Monday, November 26, 2007
Hard-line Cuban exiles claim owl is a Castro agent
Rare Owl Rehab
A rare Antillean short-eared owl is back in the Florida wild after two months in rehab.
The bird had been found with a broken pelvis.
"When we see these guys, it is a very special event because we believe we are documenting the expansion of a subspecies of a particular owl from the Caribbean to the mainland as it comes to Florida," scientist Sharron Montgomery said.
Three injured short-eared owls have been through the center in the last two years.
The most recent was likely caught up in a storm in Cuba and blown to Florida, experts said.
"We have seen more and more getting to Miami," Montgomery said. "Maybe they moved through during wind currents and migration patterns."
The officer who found the owl is a bird expert and had worked at the museum wildlife center, so he knew exactly what it was and quickly diagnosed the injury.
Florida Fish and Wildlife Conservation Commission Officer Bill Stiffler said the owl looked much better on Friday and had gained a lot of weight since when he first saw him.
"We don't band all our birds, but special ones we do," expert Greta Mealey said. "So we did this one."
Stiffler got the honor of setting the bird free on Friday.
As a ground owl, the one set free will be able to eat plenty of rats, mice, small birds and even chickens.
Experts said there might be a small colony of short-eared owls being established in South Florida.

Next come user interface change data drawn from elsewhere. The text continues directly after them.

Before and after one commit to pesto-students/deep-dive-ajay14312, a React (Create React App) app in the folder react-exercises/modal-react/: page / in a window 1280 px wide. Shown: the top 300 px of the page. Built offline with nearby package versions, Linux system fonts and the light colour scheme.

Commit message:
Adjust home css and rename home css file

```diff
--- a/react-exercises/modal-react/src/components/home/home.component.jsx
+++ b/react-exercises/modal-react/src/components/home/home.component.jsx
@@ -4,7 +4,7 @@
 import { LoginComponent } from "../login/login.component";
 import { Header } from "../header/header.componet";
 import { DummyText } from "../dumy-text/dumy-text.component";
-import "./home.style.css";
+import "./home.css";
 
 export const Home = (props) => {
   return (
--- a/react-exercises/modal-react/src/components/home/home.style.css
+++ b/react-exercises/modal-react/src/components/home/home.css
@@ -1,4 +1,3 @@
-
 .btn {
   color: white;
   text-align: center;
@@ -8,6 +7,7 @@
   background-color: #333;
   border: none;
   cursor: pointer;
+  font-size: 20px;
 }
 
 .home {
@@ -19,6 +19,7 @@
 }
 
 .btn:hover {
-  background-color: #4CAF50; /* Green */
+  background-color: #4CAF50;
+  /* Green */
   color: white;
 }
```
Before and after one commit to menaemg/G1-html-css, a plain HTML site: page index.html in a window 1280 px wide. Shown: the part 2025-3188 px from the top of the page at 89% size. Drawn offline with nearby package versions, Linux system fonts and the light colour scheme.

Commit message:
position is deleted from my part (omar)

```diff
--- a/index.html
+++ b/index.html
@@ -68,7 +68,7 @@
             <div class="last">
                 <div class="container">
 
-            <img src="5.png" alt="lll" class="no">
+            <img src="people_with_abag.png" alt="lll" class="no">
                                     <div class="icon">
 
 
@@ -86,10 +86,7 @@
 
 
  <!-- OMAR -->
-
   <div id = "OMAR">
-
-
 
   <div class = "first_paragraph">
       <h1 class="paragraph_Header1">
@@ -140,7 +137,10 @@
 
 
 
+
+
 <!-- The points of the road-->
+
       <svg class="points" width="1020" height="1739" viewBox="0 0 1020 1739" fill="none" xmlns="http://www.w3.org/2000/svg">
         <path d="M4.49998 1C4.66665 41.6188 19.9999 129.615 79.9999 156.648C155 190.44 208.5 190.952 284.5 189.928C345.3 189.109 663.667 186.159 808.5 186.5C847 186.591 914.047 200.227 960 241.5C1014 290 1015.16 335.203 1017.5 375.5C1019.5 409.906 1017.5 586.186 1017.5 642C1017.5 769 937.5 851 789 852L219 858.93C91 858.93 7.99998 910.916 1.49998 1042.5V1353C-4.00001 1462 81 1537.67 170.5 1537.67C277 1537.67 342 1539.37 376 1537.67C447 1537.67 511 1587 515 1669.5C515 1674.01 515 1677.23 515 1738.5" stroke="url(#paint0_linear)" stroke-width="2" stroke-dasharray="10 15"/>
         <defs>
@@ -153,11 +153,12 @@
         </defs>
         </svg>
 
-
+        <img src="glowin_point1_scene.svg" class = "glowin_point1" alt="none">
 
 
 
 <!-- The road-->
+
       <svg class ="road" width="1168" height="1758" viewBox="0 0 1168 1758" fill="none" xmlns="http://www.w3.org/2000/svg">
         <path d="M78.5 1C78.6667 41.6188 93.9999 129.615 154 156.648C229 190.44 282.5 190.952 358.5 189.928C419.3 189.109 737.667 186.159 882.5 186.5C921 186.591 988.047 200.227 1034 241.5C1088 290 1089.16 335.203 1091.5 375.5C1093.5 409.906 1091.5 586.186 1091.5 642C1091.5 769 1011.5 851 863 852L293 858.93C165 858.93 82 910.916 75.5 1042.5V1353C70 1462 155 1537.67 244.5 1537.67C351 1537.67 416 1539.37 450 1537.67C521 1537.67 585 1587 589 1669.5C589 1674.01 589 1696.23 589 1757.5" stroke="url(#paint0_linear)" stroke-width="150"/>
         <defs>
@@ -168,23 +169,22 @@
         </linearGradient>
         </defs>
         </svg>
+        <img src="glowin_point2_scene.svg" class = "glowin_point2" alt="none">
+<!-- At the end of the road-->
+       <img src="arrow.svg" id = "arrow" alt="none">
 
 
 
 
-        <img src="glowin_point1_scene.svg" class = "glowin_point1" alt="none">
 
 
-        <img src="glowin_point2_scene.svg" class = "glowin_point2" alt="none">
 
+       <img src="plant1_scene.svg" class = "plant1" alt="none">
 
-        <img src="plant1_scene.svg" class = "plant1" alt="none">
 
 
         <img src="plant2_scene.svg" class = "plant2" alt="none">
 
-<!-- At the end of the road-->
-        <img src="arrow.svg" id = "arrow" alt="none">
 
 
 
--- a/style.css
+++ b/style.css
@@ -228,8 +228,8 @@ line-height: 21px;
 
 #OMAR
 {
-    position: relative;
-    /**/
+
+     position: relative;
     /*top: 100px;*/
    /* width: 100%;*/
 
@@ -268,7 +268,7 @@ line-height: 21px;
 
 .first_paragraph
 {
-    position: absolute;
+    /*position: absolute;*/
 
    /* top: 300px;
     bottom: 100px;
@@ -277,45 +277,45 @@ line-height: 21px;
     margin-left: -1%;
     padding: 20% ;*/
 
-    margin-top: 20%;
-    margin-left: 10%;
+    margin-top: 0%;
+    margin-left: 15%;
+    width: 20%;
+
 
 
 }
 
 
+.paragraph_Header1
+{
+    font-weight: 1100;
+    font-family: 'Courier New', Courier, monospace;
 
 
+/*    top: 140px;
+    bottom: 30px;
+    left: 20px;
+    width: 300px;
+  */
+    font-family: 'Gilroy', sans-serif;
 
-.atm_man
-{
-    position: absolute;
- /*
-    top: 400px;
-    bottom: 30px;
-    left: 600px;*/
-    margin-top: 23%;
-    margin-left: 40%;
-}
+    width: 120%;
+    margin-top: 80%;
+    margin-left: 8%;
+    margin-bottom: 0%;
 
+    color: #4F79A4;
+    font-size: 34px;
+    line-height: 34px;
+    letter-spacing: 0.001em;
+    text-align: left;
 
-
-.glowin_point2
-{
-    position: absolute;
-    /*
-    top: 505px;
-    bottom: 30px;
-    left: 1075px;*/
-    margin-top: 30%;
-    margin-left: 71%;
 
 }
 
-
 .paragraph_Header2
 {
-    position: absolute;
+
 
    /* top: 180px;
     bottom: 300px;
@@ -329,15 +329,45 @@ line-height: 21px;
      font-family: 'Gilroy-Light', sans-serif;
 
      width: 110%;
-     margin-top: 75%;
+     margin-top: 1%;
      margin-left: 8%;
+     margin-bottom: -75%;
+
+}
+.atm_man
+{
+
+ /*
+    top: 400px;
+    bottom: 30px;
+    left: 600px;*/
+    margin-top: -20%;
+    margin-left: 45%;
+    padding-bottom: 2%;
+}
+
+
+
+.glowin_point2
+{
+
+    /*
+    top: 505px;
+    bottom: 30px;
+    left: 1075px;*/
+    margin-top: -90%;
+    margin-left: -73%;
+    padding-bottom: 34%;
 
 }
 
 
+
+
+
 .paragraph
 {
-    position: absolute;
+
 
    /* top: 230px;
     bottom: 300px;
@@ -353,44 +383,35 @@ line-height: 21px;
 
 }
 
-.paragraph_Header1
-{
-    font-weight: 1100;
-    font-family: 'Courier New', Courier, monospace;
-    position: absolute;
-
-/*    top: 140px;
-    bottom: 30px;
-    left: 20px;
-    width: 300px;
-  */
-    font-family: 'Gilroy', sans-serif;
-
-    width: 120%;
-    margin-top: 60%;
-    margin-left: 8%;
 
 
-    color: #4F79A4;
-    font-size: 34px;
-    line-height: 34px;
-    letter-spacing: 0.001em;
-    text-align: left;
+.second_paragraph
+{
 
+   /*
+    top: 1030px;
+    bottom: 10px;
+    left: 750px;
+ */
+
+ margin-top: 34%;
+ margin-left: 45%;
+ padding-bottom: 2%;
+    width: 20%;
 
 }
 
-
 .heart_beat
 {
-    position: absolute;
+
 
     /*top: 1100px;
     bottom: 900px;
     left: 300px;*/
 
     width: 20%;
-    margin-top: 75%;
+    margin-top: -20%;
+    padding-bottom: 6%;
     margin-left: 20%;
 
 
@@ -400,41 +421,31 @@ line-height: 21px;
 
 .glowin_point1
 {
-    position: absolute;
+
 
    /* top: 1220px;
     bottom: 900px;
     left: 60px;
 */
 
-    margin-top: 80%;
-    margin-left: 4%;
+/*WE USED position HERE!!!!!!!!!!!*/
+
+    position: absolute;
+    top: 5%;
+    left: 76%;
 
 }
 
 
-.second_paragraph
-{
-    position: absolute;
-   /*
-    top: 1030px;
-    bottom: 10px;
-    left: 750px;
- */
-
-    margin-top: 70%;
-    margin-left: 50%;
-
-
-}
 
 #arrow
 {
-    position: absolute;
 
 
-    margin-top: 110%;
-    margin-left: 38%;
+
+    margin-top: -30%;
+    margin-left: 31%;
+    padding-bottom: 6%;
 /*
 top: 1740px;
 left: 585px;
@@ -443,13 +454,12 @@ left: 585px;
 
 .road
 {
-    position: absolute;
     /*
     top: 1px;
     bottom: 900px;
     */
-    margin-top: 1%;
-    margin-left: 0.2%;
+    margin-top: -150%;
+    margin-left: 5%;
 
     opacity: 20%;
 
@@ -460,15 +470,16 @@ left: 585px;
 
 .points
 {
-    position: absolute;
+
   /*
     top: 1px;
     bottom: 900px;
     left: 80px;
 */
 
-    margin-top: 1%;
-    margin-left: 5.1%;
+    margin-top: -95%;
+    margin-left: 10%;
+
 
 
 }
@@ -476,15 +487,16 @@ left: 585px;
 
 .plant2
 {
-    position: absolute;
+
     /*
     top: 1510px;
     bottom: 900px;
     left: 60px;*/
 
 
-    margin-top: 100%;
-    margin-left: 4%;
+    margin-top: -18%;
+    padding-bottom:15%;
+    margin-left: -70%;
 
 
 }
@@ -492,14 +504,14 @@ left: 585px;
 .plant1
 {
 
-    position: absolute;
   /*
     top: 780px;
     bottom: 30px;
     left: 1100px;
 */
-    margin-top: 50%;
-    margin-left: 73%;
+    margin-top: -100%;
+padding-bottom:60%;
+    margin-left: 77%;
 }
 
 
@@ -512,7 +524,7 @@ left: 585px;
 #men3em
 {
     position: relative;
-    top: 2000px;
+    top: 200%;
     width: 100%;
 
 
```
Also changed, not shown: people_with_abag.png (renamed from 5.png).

JG: Next, they will claim that the owl has asked for political asylum and wants to visit Bush in the White House.